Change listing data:
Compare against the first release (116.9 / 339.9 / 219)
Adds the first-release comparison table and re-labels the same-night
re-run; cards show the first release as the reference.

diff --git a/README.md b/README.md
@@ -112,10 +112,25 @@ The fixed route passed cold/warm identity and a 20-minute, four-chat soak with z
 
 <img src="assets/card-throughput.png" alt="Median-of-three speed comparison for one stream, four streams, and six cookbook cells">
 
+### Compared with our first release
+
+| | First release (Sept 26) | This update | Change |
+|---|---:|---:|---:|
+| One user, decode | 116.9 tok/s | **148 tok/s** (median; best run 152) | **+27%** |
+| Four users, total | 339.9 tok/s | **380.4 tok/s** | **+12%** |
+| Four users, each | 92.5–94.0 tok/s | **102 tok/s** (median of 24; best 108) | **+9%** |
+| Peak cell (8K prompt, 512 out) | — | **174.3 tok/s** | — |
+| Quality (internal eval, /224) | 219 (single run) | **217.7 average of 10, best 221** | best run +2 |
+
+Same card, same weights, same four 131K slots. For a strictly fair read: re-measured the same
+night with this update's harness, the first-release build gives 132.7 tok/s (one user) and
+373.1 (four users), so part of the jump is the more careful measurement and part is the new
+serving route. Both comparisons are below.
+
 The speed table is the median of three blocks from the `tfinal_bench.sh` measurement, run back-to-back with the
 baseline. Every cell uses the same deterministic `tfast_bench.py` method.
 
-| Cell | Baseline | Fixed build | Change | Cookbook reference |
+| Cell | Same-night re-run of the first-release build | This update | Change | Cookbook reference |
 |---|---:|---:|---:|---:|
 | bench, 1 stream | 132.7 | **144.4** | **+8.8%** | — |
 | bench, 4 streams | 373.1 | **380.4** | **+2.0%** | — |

Task description: Your answer must be the lines above from the one containing "re-run; cards show" to the one containing "152) | **+27%** |", both included, restated word for word.

Response:
re-run; cards show the first release as the reference.

diff --git a/README.md b/README.md
@@ -112,10 +112,25 @@ The fixed route passed cold/warm identity and a 20-minute, four-chat soak with z
 
 <img src="assets/card-throughput.png" alt="Median-of-three speed comparison for one stream, four streams, and six cookbook cells">
 
+### Compared with our first release
+
+| | First release (Sept 26) | This update | Change |
+|---|---:|---:|---:|
+| One user, decode | 116.9 tok/s | **148 tok/s** (median; best run 152) | **+27%** |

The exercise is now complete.